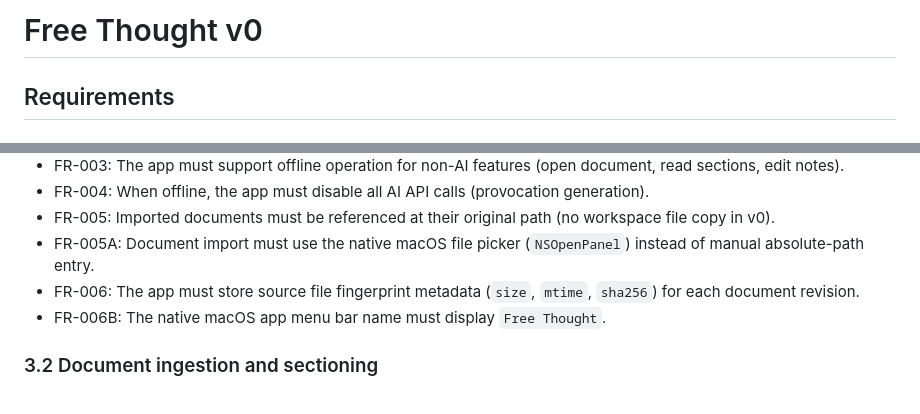
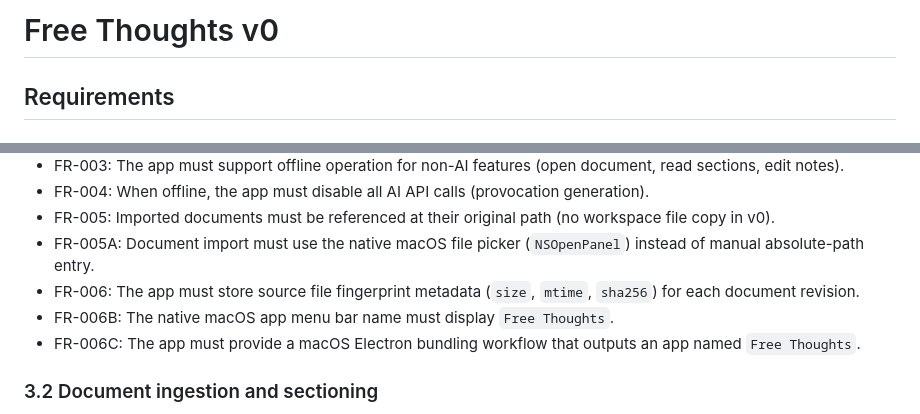
Before and after one commit to tannn/freethoughts, a Markdown page: requirements.md, 2 parts joined by grey strips. Drawn GitHub-style.

Commit message:
update name to Free Thoughts (#20)

```diff
--- a/requirements.md
+++ b/requirements.md
@@ -1,4 +1,4 @@
-# Free Thought v0
+# Free Thoughts v0
 
 ## Requirements
 
@@ -38,7 +38,8 @@ In-scope v0 outcomes:
 - FR-005: Imported documents must be referenced at their original path (no workspace file copy in v0).
 - FR-005A: Document import must use the native macOS file picker (`NSOpenPanel`) instead of manual absolute-path entry.
 - FR-006: The app must store source file fingerprint metadata (`size`, `mtime`, `sha256`) for each document revision.
-- FR-006B: The native macOS app menu bar name must display `Free Thought`.
+- FR-006B: The native macOS app menu bar name must display `Free Thoughts`.
+- FR-006C: The app must provide a macOS Electron bundling workflow that outputs an app named `Free Thoughts`.
 
 ### 3.2 Document ingestion and sectioning
 
```
Also changed, not shown: mockups.md (+1 -1 lines), spec.md (+3 -2 lines).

:: Task to carry out ::
What is wanted is the listing, written out exactly, with each picture removed.

:: Written response ::
Before and after one commit to tannn/freethoughts, a Markdown page: requirements.md, 2 parts joined by grey strips. Drawn GitHub-style.

Commit message:
update name to Free Thoughts (#20)

```diff
--- a/requirements.md
+++ b/requirements.md
@@ -1,4 +1,4 @@
-# Free Thought v0
+# Free Thoughts v0
 
 ## Requirements
 
@@ -38,7 +38,8 @@ In-scope v0 outcomes:
 - FR-005: Imported documents must be referenced at their original path (no workspace file copy in v0).
 - FR-005A: Document import must use the native macOS file picker (`NSOpenPanel`) instead of manual absolute-path entry.
 - FR-006: The app must store source file fingerprint metadata (`size`, `mtime`, `sha256`) for each document revision.
-- FR-006B: The native macOS app menu bar name must display `Free Thought`.
+- FR-006B: The native macOS app menu bar name must display `Free Thoughts`.
+- FR-006C: The app must provide a macOS Electron bundling workflow that outputs an app named `Free Thoughts`.
 
 ### 3.2 Document ingestion and sectioning
 
```
Also changed, not shown: mockups.md (+1 -1 lines), spec.md (+3 -2 lines).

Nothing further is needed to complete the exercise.